ENTRIES PROVIDED →
#####

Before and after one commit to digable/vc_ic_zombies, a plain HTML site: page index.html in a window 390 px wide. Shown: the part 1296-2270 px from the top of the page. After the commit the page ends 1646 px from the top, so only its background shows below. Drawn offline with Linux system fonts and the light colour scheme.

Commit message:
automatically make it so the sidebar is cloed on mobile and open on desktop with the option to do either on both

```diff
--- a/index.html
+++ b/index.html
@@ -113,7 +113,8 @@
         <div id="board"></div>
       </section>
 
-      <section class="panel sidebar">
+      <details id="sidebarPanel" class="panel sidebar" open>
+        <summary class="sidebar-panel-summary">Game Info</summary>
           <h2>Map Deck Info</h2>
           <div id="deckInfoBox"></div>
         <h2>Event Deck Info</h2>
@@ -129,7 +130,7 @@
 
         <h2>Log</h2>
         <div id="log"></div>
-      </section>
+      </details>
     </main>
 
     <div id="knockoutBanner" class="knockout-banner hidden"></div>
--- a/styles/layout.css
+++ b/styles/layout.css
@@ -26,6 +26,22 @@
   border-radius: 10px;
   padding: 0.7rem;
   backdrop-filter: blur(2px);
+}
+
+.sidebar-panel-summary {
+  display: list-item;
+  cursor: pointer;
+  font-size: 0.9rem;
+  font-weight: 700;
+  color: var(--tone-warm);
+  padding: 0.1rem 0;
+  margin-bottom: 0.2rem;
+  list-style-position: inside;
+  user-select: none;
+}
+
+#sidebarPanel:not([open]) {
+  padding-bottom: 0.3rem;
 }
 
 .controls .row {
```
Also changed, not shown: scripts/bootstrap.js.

#####

Repeat the material in full, exactly as it reads.

RESULT FOR THIS TASK →
Before and after one commit to digable/vc_ic_zombies, a plain HTML site: page index.html in a window 390 px wide. Shown: the part 1296-2270 px from the top of the page. After the commit the page ends 1646 px from the top, so only its background shows below. Drawn offline with Linux system fonts and the light colour scheme.

Commit message:
automatically make it so the sidebar is cloed on mobile and open on desktop with the option to do either on both

```diff
--- a/index.html
+++ b/index.html
@@ -113,7 +113,8 @@
         <div id="board"></div>
       </section>
 
-      <section class="panel sidebar">
+      <details id="sidebarPanel" class="panel sidebar" open>
+        <summary class="sidebar-panel-summary">Game Info</summary>
           <h2>Map Deck Info</h2>
           <div id="deckInfoBox"></div>
         <h2>Event Deck Info</h2>
@@ -129,7 +130,7 @@
 
         <h2>Log</h2>
         <div id="log"></div>
-      </section>
+      </details>
     </main>
 
     <div id="knockoutBanner" class="knockout-banner hidden"></div>
--- a/styles/layout.css
+++ b/styles/layout.css
@@ -26,6 +26,22 @@
   border-radius: 10px;
   padding: 0.7rem;
   backdrop-filter: blur(2px);
+}
+
+.sidebar-panel-summary {
+  display: list-item;
+  cursor: pointer;
+  font-size: 0.9rem;
+  font-weight: 700;
+  color: var(--tone-warm);
+  padding: 0.1rem 0;
+  margin-bottom: 0.2rem;
+  list-style-position: inside;
+  user-select: none;
+}
+
+#sidebarPanel:not([open]) {
+  padding-bottom: 0.3rem;
 }
 
 .controls .row {
```
Also changed, not shown: scripts/bootstrap.js.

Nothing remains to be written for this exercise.